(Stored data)
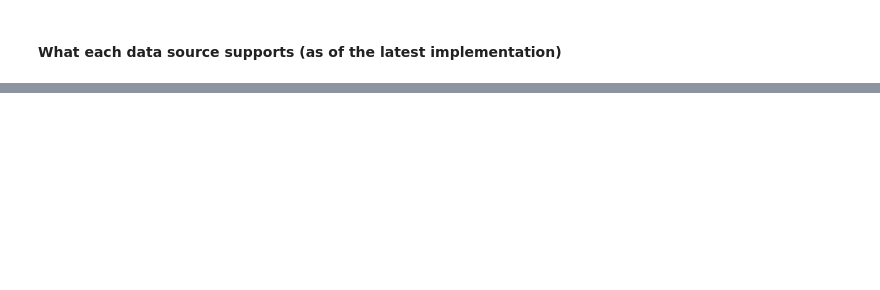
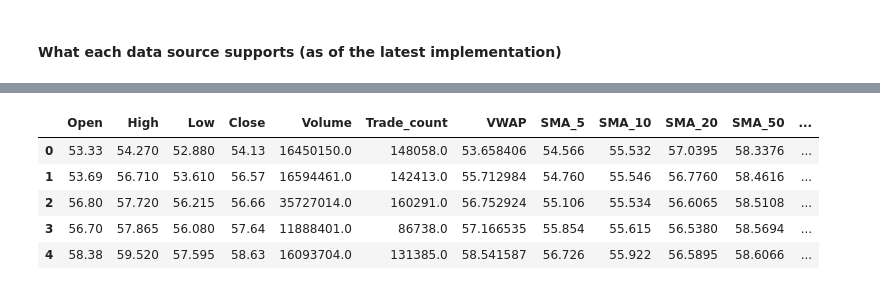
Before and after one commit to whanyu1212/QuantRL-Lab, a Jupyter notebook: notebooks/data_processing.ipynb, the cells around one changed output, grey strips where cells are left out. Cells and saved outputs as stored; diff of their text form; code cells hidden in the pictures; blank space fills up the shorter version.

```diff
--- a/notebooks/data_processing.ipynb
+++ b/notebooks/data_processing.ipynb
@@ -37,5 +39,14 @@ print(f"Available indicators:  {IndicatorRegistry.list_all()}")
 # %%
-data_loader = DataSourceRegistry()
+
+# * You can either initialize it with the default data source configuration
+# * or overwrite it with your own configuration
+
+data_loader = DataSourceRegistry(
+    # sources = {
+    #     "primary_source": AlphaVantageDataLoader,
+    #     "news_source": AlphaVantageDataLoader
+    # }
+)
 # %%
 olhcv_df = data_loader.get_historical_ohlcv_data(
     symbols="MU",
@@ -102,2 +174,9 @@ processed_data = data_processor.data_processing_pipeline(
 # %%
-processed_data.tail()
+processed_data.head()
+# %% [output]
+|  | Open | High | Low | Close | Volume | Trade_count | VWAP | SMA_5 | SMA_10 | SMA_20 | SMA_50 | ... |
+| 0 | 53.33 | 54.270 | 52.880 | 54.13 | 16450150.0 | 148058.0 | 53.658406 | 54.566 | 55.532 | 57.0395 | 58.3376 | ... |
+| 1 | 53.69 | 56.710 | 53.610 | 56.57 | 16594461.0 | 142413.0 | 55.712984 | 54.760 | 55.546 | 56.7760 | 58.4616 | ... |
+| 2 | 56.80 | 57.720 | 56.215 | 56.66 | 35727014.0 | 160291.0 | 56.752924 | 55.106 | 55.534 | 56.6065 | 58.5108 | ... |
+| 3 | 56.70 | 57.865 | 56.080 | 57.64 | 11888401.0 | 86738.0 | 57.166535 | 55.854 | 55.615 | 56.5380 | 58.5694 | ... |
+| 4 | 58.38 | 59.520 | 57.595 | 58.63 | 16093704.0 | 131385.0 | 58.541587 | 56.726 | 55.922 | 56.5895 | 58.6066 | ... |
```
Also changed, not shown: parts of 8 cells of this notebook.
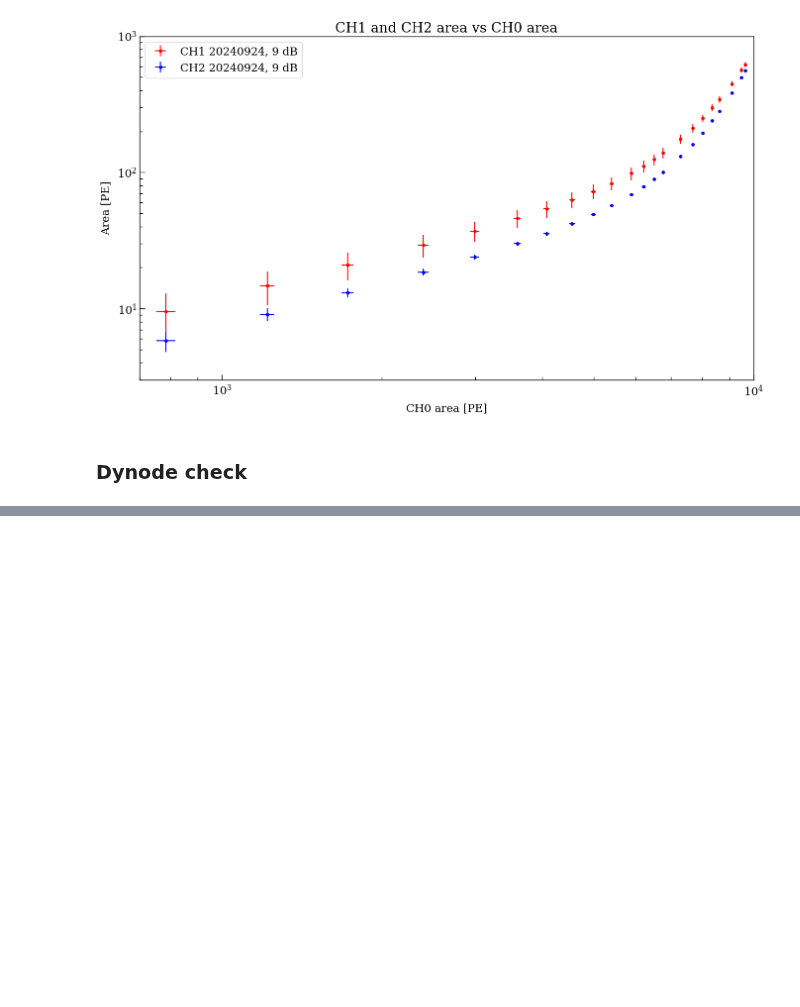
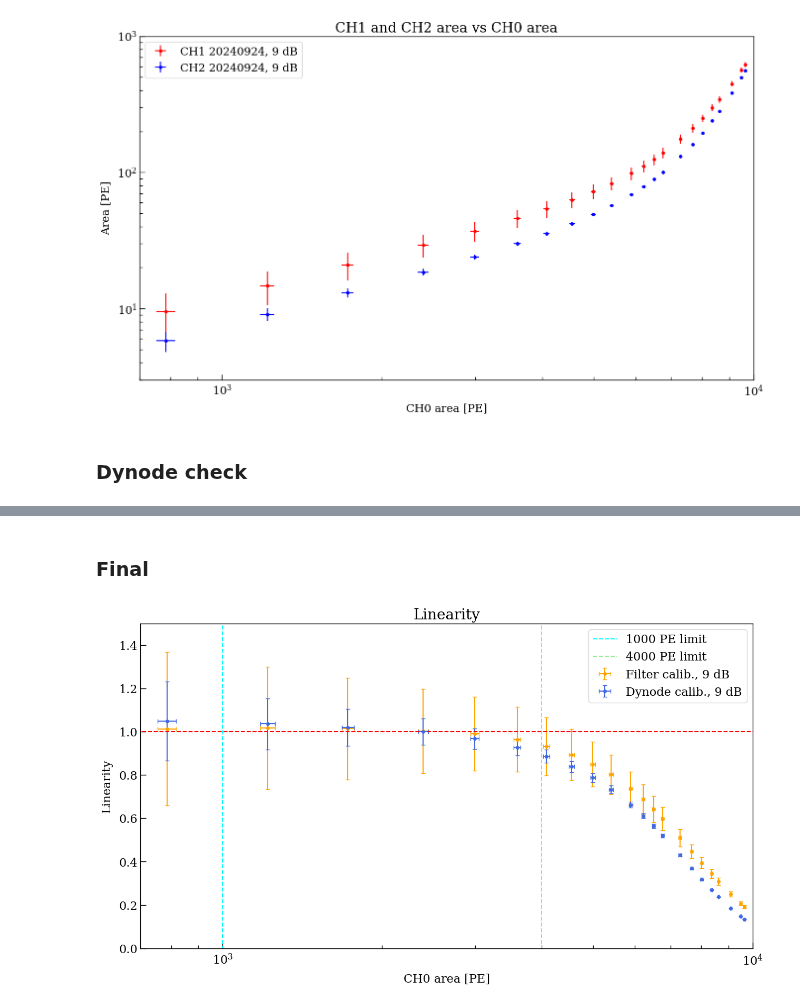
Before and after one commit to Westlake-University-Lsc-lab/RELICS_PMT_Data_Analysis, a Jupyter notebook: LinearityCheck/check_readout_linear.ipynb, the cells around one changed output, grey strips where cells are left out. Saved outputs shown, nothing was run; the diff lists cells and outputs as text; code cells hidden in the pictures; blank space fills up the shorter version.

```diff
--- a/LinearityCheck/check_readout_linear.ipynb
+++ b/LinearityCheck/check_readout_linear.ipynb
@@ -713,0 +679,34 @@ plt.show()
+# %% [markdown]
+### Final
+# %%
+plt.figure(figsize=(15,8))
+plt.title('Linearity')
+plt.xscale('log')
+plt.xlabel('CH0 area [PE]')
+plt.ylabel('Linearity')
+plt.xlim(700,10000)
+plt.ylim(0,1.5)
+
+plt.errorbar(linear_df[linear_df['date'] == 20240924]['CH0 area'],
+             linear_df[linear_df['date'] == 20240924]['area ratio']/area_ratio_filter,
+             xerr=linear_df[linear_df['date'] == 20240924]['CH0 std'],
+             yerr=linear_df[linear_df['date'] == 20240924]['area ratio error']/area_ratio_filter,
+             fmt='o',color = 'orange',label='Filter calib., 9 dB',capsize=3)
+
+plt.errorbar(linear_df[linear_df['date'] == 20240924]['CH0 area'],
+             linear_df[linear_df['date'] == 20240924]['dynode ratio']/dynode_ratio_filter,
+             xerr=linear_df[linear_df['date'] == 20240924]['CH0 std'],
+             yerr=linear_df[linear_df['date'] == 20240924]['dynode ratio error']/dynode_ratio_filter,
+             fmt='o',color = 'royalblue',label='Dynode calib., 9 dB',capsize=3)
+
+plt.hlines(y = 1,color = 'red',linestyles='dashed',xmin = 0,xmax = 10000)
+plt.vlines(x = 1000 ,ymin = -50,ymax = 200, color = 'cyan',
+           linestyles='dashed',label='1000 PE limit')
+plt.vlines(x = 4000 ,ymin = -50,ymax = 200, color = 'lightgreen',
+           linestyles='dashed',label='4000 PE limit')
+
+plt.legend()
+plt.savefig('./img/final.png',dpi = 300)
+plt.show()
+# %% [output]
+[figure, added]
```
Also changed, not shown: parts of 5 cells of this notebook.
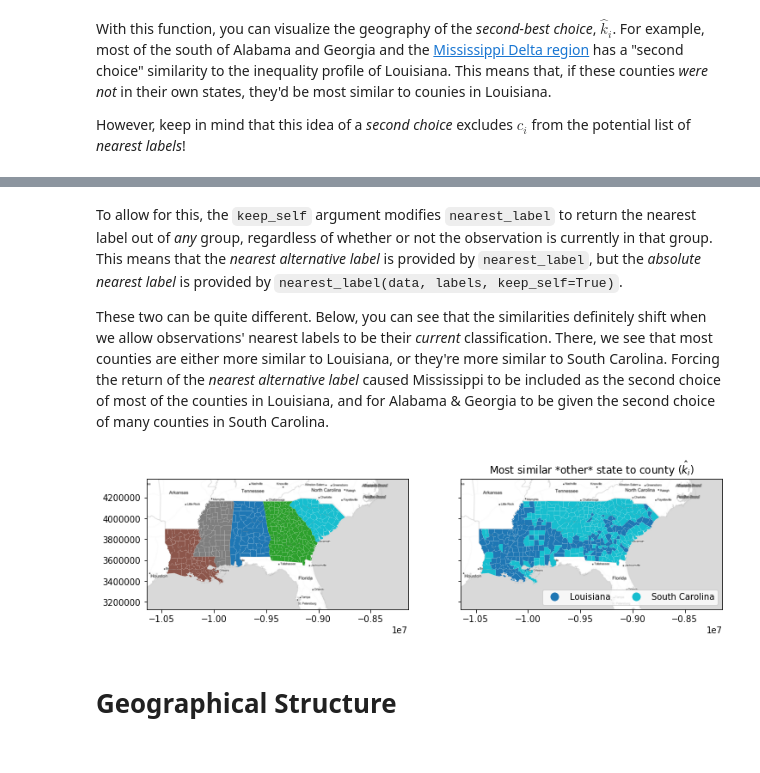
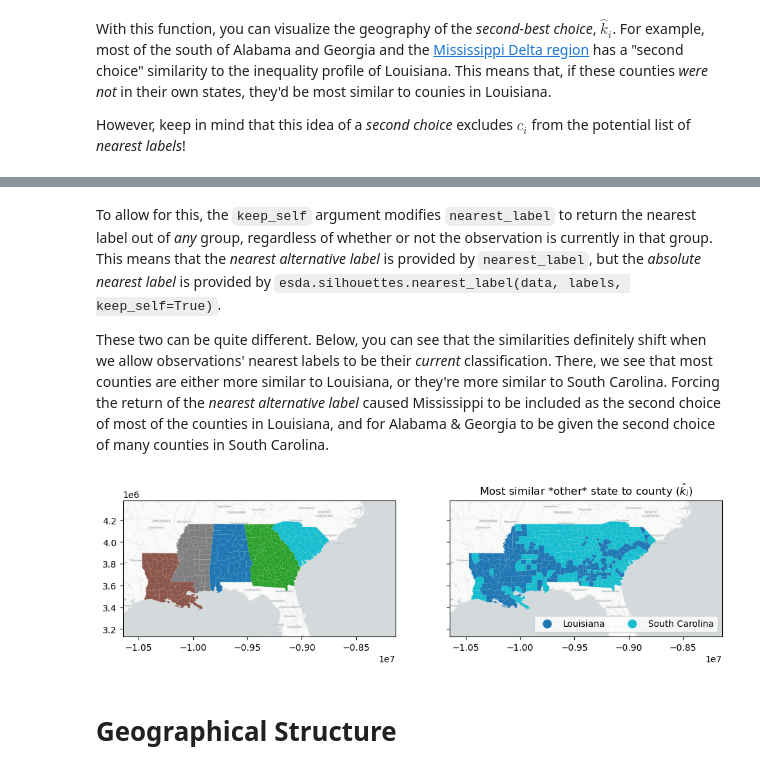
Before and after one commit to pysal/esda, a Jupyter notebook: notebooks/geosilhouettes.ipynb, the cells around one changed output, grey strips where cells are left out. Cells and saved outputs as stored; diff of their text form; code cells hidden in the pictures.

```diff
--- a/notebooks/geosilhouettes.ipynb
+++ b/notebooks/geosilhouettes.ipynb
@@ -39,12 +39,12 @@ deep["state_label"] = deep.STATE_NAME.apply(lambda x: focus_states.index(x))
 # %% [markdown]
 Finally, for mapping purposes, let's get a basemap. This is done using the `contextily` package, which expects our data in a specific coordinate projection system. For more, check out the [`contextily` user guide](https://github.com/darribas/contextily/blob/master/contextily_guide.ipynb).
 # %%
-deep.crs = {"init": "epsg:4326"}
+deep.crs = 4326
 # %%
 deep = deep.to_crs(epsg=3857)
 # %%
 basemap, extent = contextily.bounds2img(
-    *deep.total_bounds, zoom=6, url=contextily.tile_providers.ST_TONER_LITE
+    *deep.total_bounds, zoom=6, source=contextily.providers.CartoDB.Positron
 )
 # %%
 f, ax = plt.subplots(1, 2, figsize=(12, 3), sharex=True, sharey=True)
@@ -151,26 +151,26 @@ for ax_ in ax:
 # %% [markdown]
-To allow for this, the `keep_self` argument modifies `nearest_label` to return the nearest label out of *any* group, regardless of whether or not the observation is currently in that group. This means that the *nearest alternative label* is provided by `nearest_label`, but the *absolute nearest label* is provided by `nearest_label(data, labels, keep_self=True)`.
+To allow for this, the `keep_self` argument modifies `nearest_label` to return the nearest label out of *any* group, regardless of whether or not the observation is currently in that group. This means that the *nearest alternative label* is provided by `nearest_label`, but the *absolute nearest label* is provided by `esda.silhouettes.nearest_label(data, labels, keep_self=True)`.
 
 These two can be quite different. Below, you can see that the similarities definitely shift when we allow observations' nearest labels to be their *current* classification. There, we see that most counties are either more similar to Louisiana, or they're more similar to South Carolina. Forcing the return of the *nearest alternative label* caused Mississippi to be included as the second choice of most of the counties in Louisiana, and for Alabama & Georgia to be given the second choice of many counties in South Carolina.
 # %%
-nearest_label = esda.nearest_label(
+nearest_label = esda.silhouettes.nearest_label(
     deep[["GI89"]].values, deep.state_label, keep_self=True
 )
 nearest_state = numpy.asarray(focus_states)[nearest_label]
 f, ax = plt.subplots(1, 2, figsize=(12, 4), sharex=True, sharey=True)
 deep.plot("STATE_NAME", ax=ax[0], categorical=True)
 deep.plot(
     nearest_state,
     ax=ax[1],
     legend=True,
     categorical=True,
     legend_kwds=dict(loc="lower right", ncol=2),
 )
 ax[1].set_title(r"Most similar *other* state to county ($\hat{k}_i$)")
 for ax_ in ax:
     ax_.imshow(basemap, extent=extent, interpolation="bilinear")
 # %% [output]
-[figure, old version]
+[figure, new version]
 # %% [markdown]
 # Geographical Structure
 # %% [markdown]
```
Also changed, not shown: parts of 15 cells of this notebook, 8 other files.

Work required —
Repeat every line above exactly, minus the pictures.

Your response —
Before and after one commit to whanyu1212/QuantRL-Lab, a Jupyter notebook: notebooks/data_processing.ipynb, the cells around one changed output, grey strips where cells are left out. Cells and saved outputs as stored; diff of their text form; code cells hidden in the pictures; blank space fills up the shorter version.

```diff
--- a/notebooks/data_processing.ipynb
+++ b/notebooks/data_processing.ipynb
@@ -37,5 +39,14 @@ print(f"Available indicators:  {IndicatorRegistry.list_all()}")
 # %%
-data_loader = DataSourceRegistry()
+
+# * You can either initialize it with the default data source configuration
+# * or overwrite it with your own configuration
+
+data_loader = DataSourceRegistry(
+    # sources = {
+    #     "primary_source": AlphaVantageDataLoader,
+    #     "news_source": AlphaVantageDataLoader
+    # }
+)
 # %%
 olhcv_df = data_loader.get_historical_ohlcv_data(
     symbols="MU",
@@ -102,2 +174,9 @@ processed_data = data_processor.data_processing_pipeline(
 # %%
-processed_data.tail()
+processed_data.head()
+# %% [output]
+|  | Open | High | Low | Close | Volume | Trade_count | VWAP | SMA_5 | SMA_10 | SMA_20 | SMA_50 | ... |
+| 0 | 53.33 | 54.270 | 52.880 | 54.13 | 16450150.0 | 148058.0 | 53.658406 | 54.566 | 55.532 | 57.0395 | 58.3376 | ... |
+| 1 | 53.69 | 56.710 | 53.610 | 56.57 | 16594461.0 | 142413.0 | 55.712984 | 54.760 | 55.546 | 56.7760 | 58.4616 | ... |
+| 2 | 56.80 | 57.720 | 56.215 | 56.66 | 35727014.0 | 160291.0 | 56.752924 | 55.106 | 55.534 | 56.6065 | 58.5108 | ... |
+| 3 | 56.70 | 57.865 | 56.080 | 57.64 | 11888401.0 | 86738.0 | 57.166535 | 55.854 | 55.615 | 56.5380 | 58.5694 | ... |
+| 4 | 58.38 | 59.520 | 57.595 | 58.63 | 16093704.0 | 131385.0 | 58.541587 | 56.726 | 55.922 | 56.5895 | 58.6066 | ... |
```
Also changed, not shown: parts of 8 cells of this notebook.
Before and after one commit to Westlake-University-Lsc-lab/RELICS_PMT_Data_Analysis, a Jupyter notebook: LinearityCheck/check_readout_linear.ipynb, the cells around one changed output, grey strips where cells are left out. Saved outputs shown, nothing was run; the diff lists cells and outputs as text; code cells hidden in the pictures; blank space fills up the shorter version.

```diff
--- a/LinearityCheck/check_readout_linear.ipynb
+++ b/LinearityCheck/check_readout_linear.ipynb
@@ -713,0 +679,34 @@ plt.show()
+# %% [markdown]
+### Final
+# %%
+plt.figure(figsize=(15,8))
+plt.title('Linearity')
+plt.xscale('log')
+plt.xlabel('CH0 area [PE]')
+plt.ylabel('Linearity')
+plt.xlim(700,10000)
+plt.ylim(0,1.5)
+
+plt.errorbar(linear_df[linear_df['date'] == 20240924]['CH0 area'],
+             linear_df[linear_df['date'] == 20240924]['area ratio']/area_ratio_filter,
+             xerr=linear_df[linear_df['date'] == 20240924]['CH0 std'],
+             yerr=linear_df[linear_df['date'] == 20240924]['area ratio error']/area_ratio_filter,
+             fmt='o',color = 'orange',label='Filter calib., 9 dB',capsize=3)
+
+plt.errorbar(linear_df[linear_df['date'] == 20240924]['CH0 area'],
+             linear_df[linear_df['date'] == 20240924]['dynode ratio']/dynode_ratio_filter,
+             xerr=linear_df[linear_df['date'] == 20240924]['CH0 std'],
+             yerr=linear_df[linear_df['date'] == 20240924]['dynode ratio error']/dynode_ratio_filter,
+             fmt='o',color = 'royalblue',label='Dynode calib., 9 dB',capsize=3)
+
+plt.hlines(y = 1,color = 'red',linestyles='dashed',xmin = 0,xmax = 10000)
+plt.vlines(x = 1000 ,ymin = -50,ymax = 200, color = 'cyan',
+           linestyles='dashed',label='1000 PE limit')
+plt.vlines(x = 4000 ,ymin = -50,ymax = 200, color = 'lightgreen',
+           linestyles='dashed',label='4000 PE limit')
+
+plt.legend()
+plt.savefig('./img/final.png',dpi = 300)
+plt.show()
+# %% [output]
+[figure, added]
```
Also changed, not shown: parts of 5 cells of this notebook.
Before and after one commit to pysal/esda, a Jupyter notebook: notebooks/geosilhouettes.ipynb, the cells around one changed output, grey strips where cells are left out. Cells and saved outputs as stored; diff of their text form; code cells hidden in the pictures.

```diff
--- a/notebooks/geosilhouettes.ipynb
+++ b/notebooks/geosilhouettes.ipynb
@@ -39,12 +39,12 @@ deep["state_label"] = deep.STATE_NAME.apply(lambda x: focus_states.index(x))
 # %% [markdown]
 Finally, for mapping purposes, let's get a basemap. This is done using the `contextily` package, which expects our data in a specific coordinate projection system. For more, check out the [`contextily` user guide](https://github.com/darribas/contextily/blob/master/contextily_guide.ipynb).
 # %%
-deep.crs = {"init": "epsg:4326"}
+deep.crs = 4326
 # %%
 deep = deep.to_crs(epsg=3857)
 # %%
 basemap, extent = contextily.bounds2img(
-    *deep.total_bounds, zoom=6, url=contextily.tile_providers.ST_TONER_LITE
+    *deep.total_bounds, zoom=6, source=contextily.providers.CartoDB.Positron
 )
 # %%
 f, ax = plt.subplots(1, 2, figsize=(12, 3), sharex=True, sharey=True)
@@ -151,26 +151,26 @@ for ax_ in ax:
 # %% [markdown]
-To allow for this, the `keep_self` argument modifies `nearest_label` to return the nearest label out of *any* group, regardless of whether or not the observation is currently in that group. This means that the *nearest alternative label* is provided by `nearest_label`, but the *absolute nearest label* is provided by `nearest_label(data, labels, keep_self=True)`.
+To allow for this, the `keep_self` argument modifies `nearest_label` to return the nearest label out of *any* group, regardless of whether or not the observation is currently in that group. This means that the *nearest alternative label* is provided by `nearest_label`, but the *absolute nearest label* is provided by `esda.silhouettes.nearest_label(data, labels, keep_self=True)`.
 
 These two can be quite different. Below, you can see that the similarities definitely shift when we allow observations' nearest labels to be their *current* classification. There, we see that most counties are either more similar to Louisiana, or they're more similar to South Carolina. Forcing the return of the *nearest alternative label* caused Mississippi to be included as the second choice of most of the counties in Louisiana, and for Alabama & Georgia to be given the second choice of many counties in South Carolina.
 # %%
-nearest_label = esda.nearest_label(
+nearest_label = esda.silhouettes.nearest_label(
     deep[["GI89"]].values, deep.state_label, keep_self=True
 )
 nearest_state = numpy.asarray(focus_states)[nearest_label]
 f, ax = plt.subplots(1, 2, figsize=(12, 4), sharex=True, sharey=True)
 deep.plot("STATE_NAME", ax=ax[0], categorical=True)
 deep.plot(
     nearest_state,
     ax=ax[1],
     legend=True,
     categorical=True,
     legend_kwds=dict(loc="lower right", ncol=2),
 )
 ax[1].set_title(r"Most similar *other* state to county ($\hat{k}_i$)")
 for ax_ in ax:
     ax_.imshow(basemap, extent=extent, interpolation="bilinear")
 # %% [output]
-[figure, old version]
+[figure, new version]
 # %% [markdown]
 # Geographical Structure
 # %% [markdown]
```
Also changed, not shown: parts of 15 cells of this notebook, 8 other files.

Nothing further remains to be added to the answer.